These observations suggest that characterization of underlying plaque morphology by OCT may provide insight into the pathogenesis of some cases of ACS in which plaque erosion rather than rupture is an underlying cause. Reliable identification of these features may have practical implications for management, allowing selection of patients who can be treated using measures that reduce the burden of intravascular thrombus without intracoronary stenting. Because ACS-IFC appears to involve a mechanism of luminal obstruction distinct from that in ACS-RFC, a different interventional approach to management may be warranted in these cases. Perhaps the role of antithrombin agents may warrant reconsideration in ACS-IFC. Furthermore, because these lesions involve an IFC, the risk of intraplaque hemorrhage may be lower than in those with ACS-RFC, raising the possibility that specific strategies of catheter-directed lytic therapy (e.g., plasmin) may be relatively safe and efficacious.
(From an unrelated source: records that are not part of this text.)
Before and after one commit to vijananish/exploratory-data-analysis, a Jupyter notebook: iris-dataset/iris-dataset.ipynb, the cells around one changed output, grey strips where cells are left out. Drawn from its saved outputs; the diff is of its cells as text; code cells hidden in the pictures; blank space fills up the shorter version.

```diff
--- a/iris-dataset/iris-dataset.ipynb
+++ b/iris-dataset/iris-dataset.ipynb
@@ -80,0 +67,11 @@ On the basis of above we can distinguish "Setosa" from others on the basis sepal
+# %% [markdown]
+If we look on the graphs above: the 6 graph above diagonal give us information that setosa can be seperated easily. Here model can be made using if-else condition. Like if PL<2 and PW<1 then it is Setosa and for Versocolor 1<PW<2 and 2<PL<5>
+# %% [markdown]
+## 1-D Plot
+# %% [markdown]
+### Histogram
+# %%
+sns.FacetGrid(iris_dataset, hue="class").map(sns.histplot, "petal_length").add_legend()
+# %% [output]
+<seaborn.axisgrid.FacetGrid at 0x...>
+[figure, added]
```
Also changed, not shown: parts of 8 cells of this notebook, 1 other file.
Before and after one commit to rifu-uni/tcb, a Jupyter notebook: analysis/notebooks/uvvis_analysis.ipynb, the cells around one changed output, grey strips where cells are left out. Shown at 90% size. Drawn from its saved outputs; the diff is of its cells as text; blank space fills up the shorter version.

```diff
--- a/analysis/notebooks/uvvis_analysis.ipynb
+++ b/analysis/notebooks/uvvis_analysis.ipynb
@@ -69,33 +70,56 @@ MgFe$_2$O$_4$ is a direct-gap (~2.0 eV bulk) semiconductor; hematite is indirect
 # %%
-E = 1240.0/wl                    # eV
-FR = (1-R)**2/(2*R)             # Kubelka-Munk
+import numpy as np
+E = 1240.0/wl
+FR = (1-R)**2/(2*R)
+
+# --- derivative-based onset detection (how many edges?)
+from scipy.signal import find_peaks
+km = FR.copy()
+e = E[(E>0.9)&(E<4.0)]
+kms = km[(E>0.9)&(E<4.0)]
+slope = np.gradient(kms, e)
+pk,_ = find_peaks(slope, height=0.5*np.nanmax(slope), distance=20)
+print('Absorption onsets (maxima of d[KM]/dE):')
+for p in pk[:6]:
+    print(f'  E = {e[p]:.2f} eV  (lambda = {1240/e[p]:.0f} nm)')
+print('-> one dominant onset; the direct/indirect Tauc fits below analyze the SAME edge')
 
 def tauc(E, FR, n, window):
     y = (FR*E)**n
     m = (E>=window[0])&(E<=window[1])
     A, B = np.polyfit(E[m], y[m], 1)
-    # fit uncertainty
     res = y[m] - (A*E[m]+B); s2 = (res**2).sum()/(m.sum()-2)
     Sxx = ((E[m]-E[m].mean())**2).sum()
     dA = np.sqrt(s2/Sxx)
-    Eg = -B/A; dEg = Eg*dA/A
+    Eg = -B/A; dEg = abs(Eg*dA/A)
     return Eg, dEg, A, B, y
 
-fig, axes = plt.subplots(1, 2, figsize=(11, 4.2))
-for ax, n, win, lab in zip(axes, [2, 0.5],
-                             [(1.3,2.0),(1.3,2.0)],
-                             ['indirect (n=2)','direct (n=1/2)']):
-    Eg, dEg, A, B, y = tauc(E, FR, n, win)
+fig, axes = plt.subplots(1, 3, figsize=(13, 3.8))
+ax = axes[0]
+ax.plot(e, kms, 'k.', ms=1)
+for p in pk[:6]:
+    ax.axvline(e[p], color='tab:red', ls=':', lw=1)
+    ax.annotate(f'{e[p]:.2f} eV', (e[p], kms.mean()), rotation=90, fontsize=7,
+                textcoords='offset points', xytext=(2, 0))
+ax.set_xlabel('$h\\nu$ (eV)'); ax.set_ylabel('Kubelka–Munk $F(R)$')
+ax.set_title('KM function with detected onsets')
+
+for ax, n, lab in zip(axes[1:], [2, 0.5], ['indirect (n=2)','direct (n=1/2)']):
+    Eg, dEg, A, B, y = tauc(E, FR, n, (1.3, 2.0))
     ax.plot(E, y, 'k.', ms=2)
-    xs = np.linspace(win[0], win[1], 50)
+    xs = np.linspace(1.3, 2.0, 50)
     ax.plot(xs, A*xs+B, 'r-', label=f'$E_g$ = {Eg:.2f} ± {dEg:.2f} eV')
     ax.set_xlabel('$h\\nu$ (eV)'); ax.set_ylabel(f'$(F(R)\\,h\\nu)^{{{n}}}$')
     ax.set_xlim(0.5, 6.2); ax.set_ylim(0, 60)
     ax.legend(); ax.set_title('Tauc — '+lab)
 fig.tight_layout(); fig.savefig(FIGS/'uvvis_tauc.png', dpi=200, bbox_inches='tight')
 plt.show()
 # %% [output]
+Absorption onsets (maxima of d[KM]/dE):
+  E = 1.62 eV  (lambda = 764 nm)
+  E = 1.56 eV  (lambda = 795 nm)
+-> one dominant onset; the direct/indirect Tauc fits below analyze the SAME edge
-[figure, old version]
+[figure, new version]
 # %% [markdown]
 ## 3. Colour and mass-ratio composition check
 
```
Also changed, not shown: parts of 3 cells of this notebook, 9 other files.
Definitive trials comparing the safety and efficacy of these alternative approaches will depend foremost on accurate imaging to exclude evidence of rupture or calcification of the offending coronary lesion.
The limitations of this observational study include its nonrandomized design, small sample size, and the lack of a comparison group of ACS-RFC patients managed either with or without stent implantation. Also, no conclusions can be drawn about various alternative methods of thrombus removal or adjunctive antithrombotic therapy, nor can we be certain about the subclinical events occurring at the plaque surface that promote thrombus formation in patients with ACS-IFC and predispose to the onset of the acute ischemic syndrome.
We demonstrate in a limited number of patients with ACS that characterization of plaque morphology by OCT could identify nonobstructive lesions amenable to treatment with an antiplatelet strategy alone, without angioplasty or coronary stent deployment, and result in satisfactory clinical outcomes. The PERADAM-OCT (Plaque Erosion in ACS: OCT-Based Diagnosis And Management, An International Registry) is beginning to gather additional data about the factors predisposing to plaque erosion and clinical presentation on ACS in patients with lesions of this type. Randomized trials will be needed, however, to clarify the role of aspiration thrombectomy and catheter-directed lytic therapy without stent implantation in cases of OCT-verified ACS-IFC and further evaluate the long-term outcomes of an alternative management strategy for this unique cause of ACS.
Dr. Motreff is a consultant to St. Jude Medical. Dr. Narula has a relationship with St. Jude Medical. Dr. Prati is a consultant to St. Jude Medical. Dr. Virmani has a relationship with Terumo. All other authors have reported that they have no relationships relevant to the contents of this paper to disclose. Drs. Prati, Uemura, Souteyrand, and Virmani contributed equally to this work. H. William Strauss, MD, served as Guest Editor for this article.
- Abbreviations and Acronyms
- acute coronary syndromes
- intact fibrous cap
- optical coherence tomography
- ruptured fibrous cap
- Thrombolysis In Myocardial Infarction
- Received December 3, 2012.
- Accepted December 14, 2012.
- American College of Cardiology Foundation